● **Work required**
One line at a time, check the entries below for the word "section", and copy each line that has it.

────────────────────

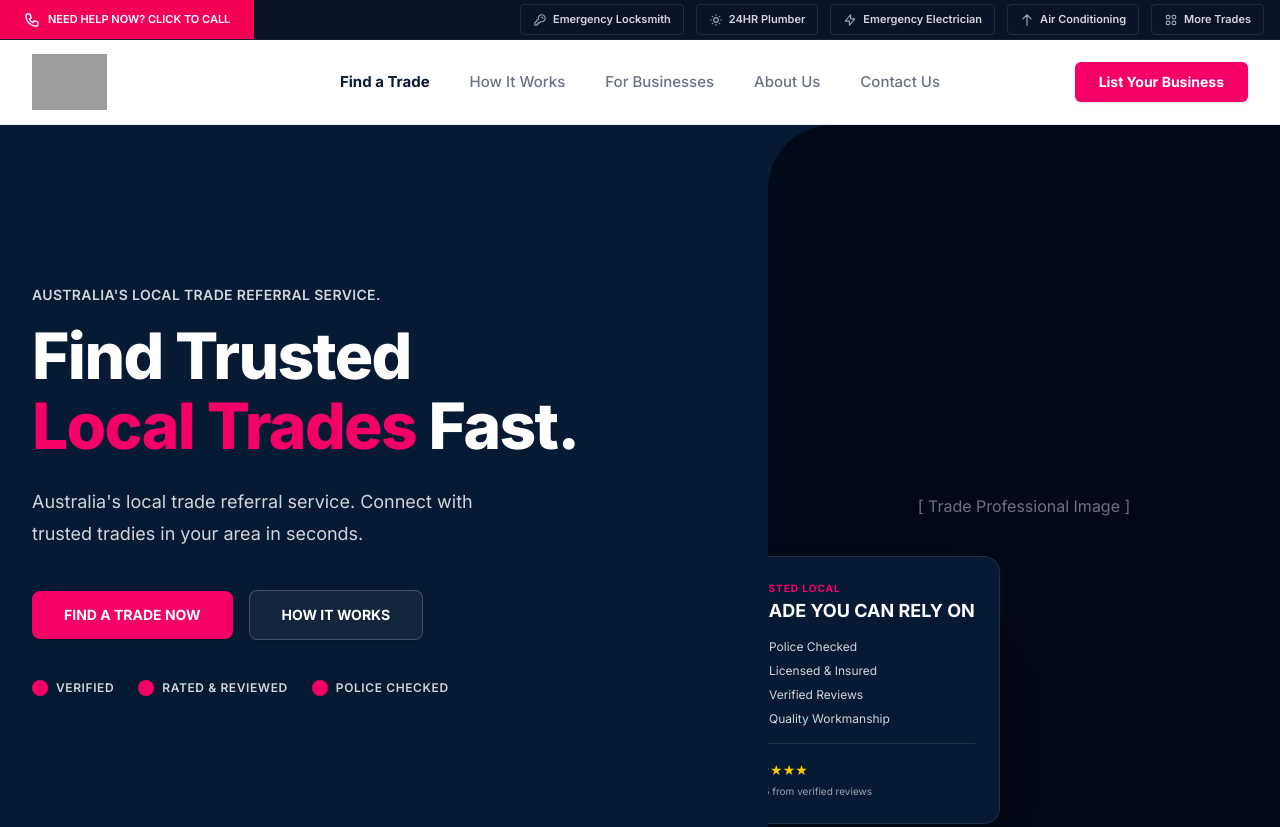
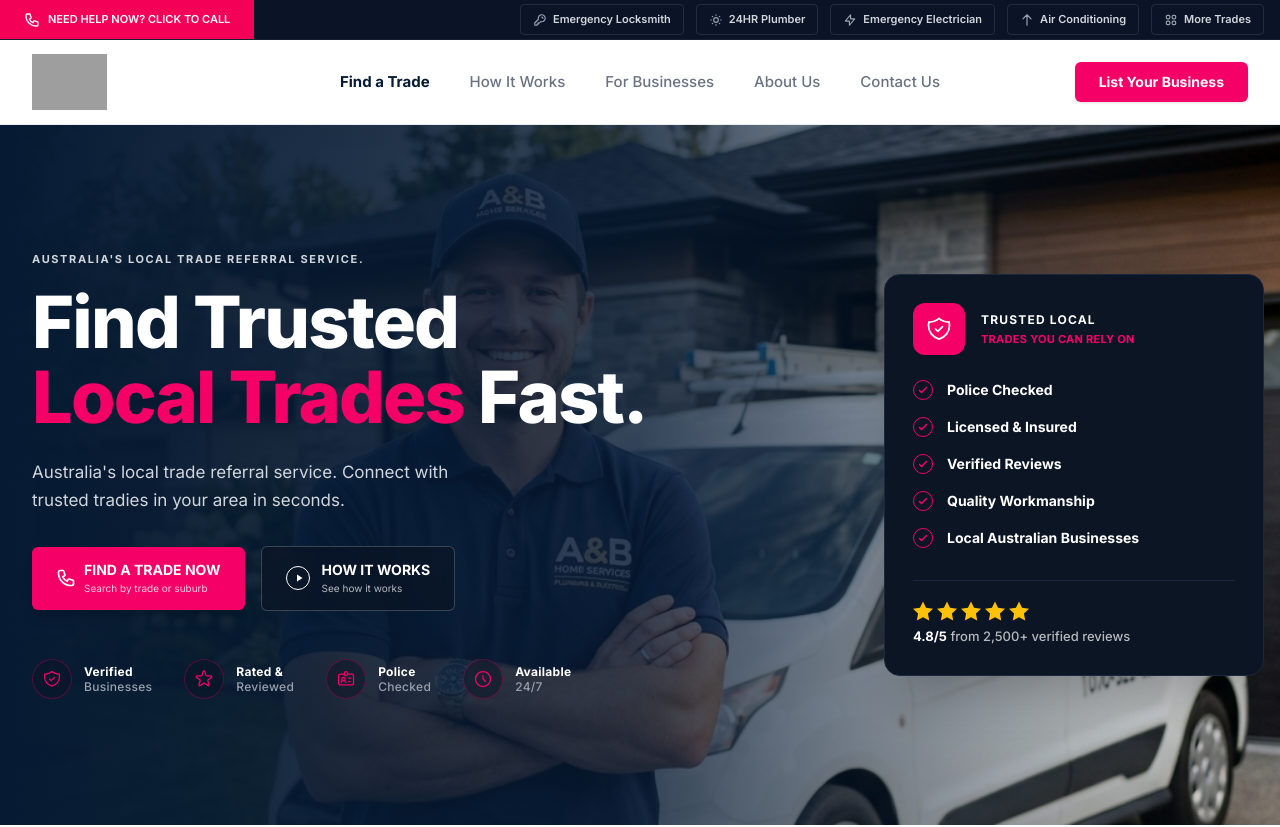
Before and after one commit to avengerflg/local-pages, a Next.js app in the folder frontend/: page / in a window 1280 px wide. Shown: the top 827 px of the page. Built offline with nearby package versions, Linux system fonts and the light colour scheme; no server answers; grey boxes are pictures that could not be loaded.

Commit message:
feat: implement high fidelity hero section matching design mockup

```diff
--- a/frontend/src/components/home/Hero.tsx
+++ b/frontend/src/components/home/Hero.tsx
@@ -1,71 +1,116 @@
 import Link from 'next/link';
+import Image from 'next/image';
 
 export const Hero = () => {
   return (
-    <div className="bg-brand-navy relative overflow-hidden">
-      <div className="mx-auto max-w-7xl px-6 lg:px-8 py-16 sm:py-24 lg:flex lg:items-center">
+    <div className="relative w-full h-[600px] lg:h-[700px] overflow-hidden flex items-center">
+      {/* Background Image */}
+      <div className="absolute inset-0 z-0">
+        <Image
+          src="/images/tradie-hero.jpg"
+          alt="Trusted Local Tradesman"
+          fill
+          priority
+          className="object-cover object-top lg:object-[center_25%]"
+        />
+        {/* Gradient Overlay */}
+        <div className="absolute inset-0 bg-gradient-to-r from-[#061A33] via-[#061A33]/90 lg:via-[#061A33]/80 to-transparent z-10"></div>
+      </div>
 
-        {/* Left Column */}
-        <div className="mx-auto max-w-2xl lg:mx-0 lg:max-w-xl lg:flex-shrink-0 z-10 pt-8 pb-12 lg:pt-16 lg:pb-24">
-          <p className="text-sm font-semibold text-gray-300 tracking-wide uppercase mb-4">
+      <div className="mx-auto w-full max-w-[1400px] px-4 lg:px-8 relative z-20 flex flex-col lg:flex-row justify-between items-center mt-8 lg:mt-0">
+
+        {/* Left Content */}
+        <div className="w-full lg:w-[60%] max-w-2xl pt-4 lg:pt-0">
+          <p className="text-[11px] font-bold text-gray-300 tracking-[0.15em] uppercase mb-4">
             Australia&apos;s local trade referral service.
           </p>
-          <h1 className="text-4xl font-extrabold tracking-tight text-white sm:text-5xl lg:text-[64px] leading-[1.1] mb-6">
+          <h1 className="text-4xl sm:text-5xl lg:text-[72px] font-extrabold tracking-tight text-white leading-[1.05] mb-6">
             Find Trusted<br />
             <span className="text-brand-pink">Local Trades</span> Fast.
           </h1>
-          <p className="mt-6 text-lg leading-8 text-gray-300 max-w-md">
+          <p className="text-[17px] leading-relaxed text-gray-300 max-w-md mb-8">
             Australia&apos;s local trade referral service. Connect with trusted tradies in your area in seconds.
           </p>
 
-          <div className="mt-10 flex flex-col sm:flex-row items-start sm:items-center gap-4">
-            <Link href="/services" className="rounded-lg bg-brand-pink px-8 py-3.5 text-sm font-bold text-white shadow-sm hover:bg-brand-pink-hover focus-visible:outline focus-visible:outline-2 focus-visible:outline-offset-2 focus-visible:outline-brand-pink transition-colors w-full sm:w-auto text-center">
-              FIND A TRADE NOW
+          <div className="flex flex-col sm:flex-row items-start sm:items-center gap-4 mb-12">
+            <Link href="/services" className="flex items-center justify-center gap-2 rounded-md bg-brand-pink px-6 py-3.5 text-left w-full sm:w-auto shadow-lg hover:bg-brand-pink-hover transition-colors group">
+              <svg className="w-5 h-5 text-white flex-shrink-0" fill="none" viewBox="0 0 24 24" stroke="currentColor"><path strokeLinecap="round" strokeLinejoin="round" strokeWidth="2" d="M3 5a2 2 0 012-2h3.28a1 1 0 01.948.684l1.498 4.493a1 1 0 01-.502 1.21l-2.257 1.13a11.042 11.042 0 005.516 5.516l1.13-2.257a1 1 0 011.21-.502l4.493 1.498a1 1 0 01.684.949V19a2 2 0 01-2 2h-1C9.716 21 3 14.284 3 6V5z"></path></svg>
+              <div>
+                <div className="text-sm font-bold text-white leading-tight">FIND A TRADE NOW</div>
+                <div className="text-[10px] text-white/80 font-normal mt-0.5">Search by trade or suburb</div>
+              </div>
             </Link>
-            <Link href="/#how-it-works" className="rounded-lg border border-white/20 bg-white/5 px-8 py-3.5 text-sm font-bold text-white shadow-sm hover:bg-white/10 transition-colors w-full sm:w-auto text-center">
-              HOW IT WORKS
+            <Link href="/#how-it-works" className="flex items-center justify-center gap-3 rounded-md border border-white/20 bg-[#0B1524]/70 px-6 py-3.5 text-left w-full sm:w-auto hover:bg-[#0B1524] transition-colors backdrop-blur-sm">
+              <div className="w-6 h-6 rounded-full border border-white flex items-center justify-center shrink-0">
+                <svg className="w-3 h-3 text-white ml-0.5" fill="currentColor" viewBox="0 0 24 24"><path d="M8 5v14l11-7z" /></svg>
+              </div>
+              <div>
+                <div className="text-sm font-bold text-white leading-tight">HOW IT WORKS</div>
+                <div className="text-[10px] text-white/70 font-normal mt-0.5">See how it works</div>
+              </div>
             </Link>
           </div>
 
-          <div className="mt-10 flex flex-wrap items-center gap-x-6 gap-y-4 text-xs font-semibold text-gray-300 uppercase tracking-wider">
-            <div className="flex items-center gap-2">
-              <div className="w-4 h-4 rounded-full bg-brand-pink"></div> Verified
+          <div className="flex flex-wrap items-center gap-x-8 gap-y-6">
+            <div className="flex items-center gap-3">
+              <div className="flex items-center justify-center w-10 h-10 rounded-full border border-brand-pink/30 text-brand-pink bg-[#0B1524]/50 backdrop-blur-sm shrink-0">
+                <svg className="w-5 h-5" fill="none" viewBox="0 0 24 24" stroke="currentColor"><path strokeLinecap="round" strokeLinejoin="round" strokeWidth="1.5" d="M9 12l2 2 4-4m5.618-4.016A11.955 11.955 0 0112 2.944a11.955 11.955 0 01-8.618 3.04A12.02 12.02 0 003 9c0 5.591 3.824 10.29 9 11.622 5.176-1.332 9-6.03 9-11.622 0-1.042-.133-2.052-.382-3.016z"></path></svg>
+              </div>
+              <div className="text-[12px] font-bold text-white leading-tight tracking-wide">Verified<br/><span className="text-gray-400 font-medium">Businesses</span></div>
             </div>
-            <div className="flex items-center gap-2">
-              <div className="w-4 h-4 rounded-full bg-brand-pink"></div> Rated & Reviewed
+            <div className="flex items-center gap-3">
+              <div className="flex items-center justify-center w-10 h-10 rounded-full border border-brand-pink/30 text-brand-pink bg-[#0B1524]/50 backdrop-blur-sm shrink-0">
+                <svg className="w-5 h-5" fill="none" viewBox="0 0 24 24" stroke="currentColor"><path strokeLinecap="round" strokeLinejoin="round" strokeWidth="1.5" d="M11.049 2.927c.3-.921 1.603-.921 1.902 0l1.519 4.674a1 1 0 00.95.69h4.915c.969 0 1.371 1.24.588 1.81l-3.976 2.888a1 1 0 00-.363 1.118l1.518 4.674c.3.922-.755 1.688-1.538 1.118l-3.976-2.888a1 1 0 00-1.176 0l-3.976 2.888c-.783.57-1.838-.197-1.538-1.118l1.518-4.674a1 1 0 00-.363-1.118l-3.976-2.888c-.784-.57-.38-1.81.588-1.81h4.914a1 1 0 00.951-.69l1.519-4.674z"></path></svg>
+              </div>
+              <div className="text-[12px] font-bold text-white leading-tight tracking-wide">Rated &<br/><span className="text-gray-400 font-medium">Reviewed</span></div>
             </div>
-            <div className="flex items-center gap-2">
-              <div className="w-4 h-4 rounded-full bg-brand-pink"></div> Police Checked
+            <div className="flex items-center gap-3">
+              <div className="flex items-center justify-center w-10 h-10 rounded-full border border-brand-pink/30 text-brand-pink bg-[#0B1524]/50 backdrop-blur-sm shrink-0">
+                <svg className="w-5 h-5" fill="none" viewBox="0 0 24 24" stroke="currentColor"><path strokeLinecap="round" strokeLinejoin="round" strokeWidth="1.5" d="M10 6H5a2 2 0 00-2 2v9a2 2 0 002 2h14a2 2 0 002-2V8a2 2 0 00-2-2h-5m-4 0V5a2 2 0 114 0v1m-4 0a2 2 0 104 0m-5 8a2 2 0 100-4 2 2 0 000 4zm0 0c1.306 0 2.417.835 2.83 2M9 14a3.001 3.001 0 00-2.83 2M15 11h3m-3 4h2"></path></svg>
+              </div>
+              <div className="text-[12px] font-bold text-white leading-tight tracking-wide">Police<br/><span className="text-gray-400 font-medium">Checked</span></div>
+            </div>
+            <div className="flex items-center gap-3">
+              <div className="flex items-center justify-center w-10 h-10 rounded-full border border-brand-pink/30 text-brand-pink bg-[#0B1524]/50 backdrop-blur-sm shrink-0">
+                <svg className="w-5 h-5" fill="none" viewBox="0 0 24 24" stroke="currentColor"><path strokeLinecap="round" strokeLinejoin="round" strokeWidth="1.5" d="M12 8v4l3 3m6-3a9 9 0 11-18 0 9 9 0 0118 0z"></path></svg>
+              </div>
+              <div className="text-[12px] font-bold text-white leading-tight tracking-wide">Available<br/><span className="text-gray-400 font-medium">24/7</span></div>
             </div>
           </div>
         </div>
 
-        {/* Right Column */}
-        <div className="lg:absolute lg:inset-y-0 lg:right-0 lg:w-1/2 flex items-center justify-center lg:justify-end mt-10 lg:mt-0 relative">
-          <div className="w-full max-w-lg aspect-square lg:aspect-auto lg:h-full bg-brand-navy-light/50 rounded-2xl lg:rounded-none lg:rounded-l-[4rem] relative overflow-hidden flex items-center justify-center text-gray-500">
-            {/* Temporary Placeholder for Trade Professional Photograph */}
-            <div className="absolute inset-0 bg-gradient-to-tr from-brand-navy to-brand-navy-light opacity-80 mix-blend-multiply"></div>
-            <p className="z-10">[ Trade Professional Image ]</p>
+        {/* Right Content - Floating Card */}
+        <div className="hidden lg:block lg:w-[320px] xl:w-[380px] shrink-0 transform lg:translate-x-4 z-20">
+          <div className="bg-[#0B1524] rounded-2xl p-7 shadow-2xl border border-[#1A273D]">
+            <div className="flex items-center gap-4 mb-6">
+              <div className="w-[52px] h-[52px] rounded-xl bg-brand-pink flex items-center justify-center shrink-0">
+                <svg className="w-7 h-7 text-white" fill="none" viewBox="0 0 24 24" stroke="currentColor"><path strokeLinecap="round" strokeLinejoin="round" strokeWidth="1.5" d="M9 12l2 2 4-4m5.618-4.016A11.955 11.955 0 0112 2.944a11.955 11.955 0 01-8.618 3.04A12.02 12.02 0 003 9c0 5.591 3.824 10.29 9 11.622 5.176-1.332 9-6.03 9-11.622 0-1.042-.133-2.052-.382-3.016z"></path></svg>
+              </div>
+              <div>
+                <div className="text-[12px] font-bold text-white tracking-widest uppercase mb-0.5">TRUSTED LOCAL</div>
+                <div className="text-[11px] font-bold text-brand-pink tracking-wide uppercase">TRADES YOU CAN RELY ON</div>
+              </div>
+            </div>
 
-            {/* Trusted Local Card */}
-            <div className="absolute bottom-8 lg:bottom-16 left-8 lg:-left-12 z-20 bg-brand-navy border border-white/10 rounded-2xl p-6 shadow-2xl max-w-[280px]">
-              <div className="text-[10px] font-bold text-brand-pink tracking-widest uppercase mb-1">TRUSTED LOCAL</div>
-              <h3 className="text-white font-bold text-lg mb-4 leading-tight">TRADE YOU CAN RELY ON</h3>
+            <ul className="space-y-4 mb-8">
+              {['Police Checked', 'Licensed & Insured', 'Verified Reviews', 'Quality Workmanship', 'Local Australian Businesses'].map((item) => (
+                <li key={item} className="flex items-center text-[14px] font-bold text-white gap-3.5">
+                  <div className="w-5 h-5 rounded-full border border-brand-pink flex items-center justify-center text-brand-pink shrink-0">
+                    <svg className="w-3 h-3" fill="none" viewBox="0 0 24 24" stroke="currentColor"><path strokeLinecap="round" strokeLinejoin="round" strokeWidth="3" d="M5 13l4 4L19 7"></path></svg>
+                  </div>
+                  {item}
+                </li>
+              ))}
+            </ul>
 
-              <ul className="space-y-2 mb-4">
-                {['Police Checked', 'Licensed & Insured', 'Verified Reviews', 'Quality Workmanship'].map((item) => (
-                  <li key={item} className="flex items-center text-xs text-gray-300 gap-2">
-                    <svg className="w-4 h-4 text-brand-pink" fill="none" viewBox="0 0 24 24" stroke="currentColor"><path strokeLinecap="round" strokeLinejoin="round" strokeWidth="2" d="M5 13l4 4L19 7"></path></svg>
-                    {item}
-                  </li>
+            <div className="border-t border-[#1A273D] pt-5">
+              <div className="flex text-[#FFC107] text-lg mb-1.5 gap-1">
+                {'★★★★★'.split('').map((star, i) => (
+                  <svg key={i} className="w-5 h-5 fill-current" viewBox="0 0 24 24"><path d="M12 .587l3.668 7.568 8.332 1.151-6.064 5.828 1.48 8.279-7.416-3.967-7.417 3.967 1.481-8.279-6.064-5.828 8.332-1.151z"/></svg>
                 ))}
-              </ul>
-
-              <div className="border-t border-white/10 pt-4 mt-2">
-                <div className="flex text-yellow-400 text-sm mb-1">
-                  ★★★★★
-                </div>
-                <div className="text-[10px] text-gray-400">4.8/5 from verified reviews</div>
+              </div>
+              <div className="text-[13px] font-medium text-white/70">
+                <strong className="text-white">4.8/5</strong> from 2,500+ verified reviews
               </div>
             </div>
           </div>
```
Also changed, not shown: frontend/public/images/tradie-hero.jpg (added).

────────────────────

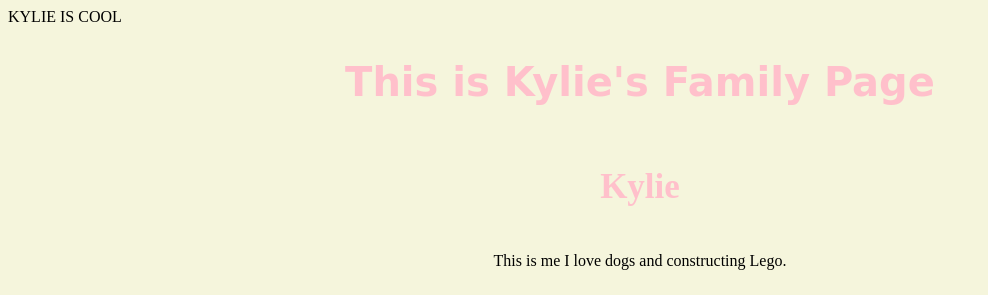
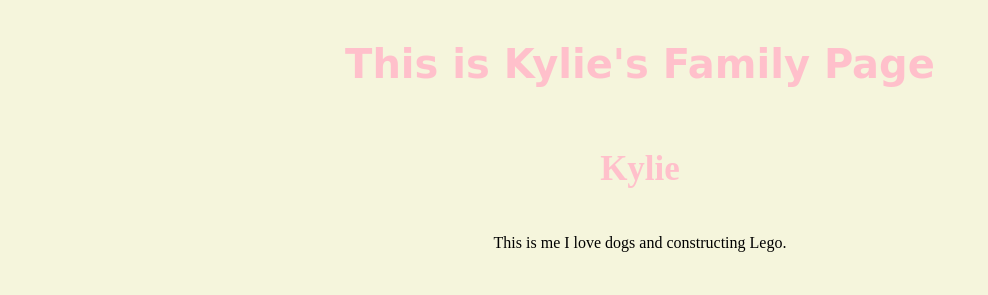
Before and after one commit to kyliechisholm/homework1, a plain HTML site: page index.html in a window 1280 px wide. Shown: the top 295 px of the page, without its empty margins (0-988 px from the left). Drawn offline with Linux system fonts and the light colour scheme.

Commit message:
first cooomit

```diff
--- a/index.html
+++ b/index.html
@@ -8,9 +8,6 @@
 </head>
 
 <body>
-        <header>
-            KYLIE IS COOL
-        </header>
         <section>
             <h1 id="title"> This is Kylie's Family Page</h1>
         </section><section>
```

────────────────────

● **Exercise answer**
feat: implement high fidelity hero section matching design mockup
         <section>
         </section><section>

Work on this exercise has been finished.